(Source records)
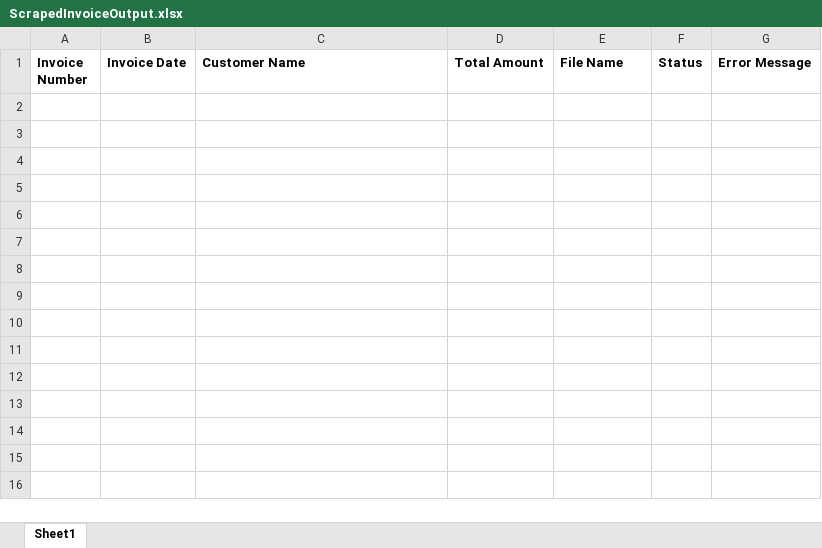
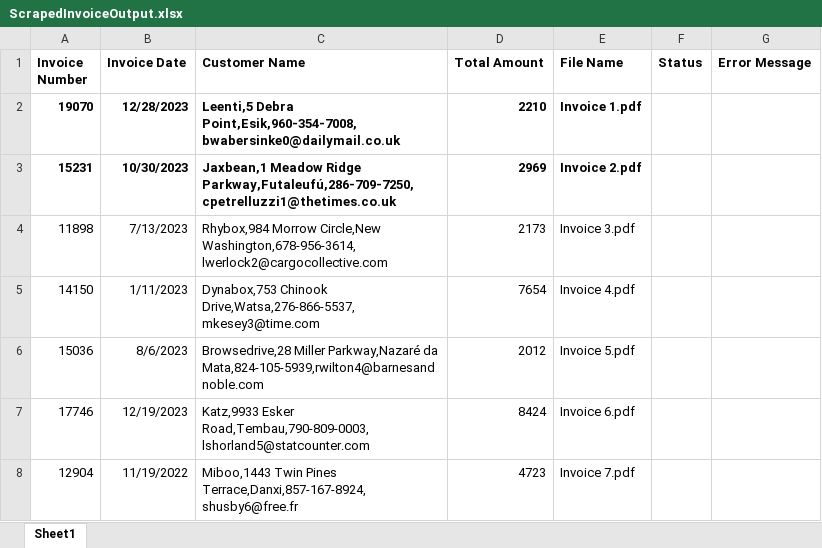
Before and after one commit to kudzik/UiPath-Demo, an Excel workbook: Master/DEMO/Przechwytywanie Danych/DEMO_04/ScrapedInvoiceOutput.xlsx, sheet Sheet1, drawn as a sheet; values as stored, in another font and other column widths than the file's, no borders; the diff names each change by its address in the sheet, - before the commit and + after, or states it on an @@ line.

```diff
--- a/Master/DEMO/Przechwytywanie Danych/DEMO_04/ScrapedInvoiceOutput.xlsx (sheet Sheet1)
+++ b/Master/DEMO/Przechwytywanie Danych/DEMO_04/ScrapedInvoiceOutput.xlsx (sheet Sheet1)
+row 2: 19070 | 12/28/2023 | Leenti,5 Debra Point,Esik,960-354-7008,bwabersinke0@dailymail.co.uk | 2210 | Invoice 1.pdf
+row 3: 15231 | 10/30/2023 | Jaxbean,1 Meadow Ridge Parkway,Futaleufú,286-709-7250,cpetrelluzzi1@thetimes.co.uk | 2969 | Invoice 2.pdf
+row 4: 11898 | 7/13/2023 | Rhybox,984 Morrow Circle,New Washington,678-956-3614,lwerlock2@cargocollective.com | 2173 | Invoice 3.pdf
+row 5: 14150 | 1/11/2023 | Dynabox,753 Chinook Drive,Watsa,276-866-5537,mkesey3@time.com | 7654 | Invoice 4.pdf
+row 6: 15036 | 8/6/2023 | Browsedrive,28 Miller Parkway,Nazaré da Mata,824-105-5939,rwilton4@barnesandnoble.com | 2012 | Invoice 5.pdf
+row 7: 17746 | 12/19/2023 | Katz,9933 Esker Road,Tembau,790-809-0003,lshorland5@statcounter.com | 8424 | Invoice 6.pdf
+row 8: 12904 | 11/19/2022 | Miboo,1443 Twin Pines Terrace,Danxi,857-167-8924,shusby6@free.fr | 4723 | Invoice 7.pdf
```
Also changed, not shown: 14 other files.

What to do: This exercise requires the lines of the entries containing the string "ScrapedInvoiceOutput".

Response:
Before and after one commit to kudzik/UiPath-Demo, an Excel workbook: Master/DEMO/Przechwytywanie Danych/DEMO_04/ScrapedInvoiceOutput.xlsx, sheet Sheet1, drawn as a sheet; values as stored, in another font and other column widths than the file's, no borders; the diff names each change by its address in the sheet, - before the commit and + after, or states it on an @@ line.
--- a/Master/DEMO/Przechwytywanie Danych/DEMO_04/ScrapedInvoiceOutput.xlsx (sheet Sheet1)
+++ b/Master/DEMO/Przechwytywanie Danych/DEMO_04/ScrapedInvoiceOutput.xlsx (sheet Sheet1)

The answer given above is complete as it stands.